Yesterday morning, I e-mailed my friend (and fellow Hoya) Anthony to ask how long it took him to catch his breath after the end of Saturday's Georgetown-West Virginia game. His answer?
Catch my breath? More like overcome my anger.
All he did was pause the game to check on his kid upstairs, and then:
during that time my Tivo decided I'd much prefer to be watching "Just Shoot Me." So with about a minute and a half left, it changed the channel. After swearing profusely, I went online to learn that we had won at the buzzer.

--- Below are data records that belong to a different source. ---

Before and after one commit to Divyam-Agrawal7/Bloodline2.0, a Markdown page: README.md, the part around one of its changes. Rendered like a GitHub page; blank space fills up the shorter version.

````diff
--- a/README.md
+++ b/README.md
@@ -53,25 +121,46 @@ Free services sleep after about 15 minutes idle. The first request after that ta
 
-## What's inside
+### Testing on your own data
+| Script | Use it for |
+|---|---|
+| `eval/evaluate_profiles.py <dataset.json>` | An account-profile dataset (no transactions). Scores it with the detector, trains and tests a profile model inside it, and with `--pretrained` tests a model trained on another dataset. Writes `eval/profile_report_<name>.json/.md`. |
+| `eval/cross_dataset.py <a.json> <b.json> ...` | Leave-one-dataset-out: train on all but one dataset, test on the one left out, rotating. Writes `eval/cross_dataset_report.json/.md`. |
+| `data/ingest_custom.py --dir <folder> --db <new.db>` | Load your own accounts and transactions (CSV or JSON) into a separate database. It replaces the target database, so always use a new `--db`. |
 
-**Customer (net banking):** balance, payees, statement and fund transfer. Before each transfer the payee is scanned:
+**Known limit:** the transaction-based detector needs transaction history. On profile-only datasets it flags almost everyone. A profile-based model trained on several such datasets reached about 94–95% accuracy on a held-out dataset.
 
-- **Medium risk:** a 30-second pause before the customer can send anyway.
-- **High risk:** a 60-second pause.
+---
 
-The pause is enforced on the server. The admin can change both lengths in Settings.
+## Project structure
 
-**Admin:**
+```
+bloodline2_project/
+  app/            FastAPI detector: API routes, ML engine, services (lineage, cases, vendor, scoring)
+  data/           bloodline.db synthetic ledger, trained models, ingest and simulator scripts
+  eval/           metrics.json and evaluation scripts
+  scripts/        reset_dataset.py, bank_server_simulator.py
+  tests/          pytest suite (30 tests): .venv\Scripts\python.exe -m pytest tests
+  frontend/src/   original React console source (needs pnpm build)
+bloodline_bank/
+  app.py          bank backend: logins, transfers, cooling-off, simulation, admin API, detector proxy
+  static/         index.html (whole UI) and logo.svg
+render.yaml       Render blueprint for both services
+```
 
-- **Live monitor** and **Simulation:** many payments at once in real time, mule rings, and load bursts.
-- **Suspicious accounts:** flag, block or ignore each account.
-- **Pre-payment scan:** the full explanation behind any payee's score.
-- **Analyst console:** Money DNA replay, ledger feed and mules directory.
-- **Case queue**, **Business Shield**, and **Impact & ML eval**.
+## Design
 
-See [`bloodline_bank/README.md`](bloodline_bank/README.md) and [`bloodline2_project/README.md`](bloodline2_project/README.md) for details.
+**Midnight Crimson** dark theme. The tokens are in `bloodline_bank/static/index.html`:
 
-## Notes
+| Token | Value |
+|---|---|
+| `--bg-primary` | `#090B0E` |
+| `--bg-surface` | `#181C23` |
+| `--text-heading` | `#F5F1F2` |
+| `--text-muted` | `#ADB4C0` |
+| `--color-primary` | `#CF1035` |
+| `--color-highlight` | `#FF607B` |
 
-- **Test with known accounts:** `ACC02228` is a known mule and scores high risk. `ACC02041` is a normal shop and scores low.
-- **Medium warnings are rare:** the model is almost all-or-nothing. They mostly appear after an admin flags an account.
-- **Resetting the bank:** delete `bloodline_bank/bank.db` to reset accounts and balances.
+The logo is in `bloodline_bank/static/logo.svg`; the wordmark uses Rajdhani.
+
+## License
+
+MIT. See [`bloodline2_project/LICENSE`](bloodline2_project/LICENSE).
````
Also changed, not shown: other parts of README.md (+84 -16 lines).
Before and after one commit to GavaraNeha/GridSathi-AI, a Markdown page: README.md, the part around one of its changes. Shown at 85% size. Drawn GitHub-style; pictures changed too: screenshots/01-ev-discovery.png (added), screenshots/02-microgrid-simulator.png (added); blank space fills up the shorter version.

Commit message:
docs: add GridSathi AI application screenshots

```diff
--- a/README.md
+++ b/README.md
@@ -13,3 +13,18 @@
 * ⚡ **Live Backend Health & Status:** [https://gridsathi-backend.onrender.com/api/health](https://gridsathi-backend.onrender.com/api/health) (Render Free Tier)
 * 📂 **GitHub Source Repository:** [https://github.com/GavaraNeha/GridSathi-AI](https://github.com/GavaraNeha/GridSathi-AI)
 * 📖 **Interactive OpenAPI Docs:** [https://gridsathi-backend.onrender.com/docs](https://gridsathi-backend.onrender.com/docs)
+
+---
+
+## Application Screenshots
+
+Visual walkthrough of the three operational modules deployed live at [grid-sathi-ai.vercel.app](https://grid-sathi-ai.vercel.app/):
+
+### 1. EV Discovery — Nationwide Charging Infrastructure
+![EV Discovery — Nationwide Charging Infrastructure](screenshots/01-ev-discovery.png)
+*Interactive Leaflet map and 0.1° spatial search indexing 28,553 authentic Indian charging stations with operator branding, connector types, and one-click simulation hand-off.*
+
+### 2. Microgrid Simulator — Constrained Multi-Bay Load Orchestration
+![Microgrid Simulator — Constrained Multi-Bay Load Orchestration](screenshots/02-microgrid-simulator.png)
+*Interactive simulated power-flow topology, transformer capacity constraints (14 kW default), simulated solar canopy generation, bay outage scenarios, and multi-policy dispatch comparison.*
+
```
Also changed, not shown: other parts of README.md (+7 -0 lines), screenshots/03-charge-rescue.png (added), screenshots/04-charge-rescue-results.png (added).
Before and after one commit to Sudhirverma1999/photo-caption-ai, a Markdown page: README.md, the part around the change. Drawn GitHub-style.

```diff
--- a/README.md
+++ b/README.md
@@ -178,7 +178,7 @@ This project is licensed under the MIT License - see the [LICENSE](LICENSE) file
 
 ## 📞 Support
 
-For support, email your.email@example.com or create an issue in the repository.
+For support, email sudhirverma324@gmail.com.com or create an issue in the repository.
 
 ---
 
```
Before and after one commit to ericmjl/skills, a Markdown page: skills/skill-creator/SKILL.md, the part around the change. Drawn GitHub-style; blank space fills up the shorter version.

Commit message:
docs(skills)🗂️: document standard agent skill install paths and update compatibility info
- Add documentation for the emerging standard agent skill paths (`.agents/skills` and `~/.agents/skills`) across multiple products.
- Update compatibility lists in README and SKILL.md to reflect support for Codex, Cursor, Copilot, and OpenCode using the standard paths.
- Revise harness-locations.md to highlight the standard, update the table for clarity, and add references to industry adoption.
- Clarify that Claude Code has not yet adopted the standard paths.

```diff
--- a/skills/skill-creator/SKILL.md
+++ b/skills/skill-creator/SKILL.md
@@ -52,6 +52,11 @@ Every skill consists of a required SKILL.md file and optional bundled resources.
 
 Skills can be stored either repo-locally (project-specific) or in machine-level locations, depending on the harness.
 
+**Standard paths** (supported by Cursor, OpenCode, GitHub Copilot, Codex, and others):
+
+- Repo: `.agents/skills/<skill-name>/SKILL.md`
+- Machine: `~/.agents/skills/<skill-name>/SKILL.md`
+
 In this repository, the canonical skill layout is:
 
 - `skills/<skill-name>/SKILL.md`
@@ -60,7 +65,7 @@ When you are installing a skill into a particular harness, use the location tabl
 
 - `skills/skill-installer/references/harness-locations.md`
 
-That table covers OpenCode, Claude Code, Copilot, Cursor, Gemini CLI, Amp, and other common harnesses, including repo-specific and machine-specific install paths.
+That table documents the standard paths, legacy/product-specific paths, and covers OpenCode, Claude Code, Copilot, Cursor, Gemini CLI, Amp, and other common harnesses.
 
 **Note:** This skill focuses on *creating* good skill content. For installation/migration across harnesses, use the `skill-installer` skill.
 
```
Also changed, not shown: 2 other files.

The substitute was one of TiVo's suggestions, based on what other programs people watch on this digital video recorder (Anthony wanted to make it clear he wasn't the one tuning into that type of sitcom). And somehow, this TiVo--an older model with a lifetime subscription--didn't think to stay on a program that had been paused, instead flipping over to a show that no human had asked to be recorded.
Thankfully, my satellite service's DVR doesn't try to find more stuff for me to watch (I barely have time to stay on top of the shows I ask it to record). But I do frequently have to tell it to back off when it's about to change channels to begin a scheduled recording--which somehow always coincides with a game that's gone into overtime. (Yes, we have a cheapo single-tuner DVR. I've been holding off on upgrading while I ponder whether to stick with our current service or switch to Fios--assuming that Verizon's deployment in our neighborhood hasn't stopped at the cross street and will make its way down our block too.)
You'd think that a DVR would be a little more polite in these situations. Even if it can't notice on its own that the game's gone into OT, it should at least be able to detect when somebody's pressed a button on the remote in the last 15 minutes, and then ask if it should proceed with the scheduled recording.
How often do you find yourself squabbling with whatever device--VCR, DVR, DVD recorder--you use to time-shift TV shows?
The comments to this entry are closed.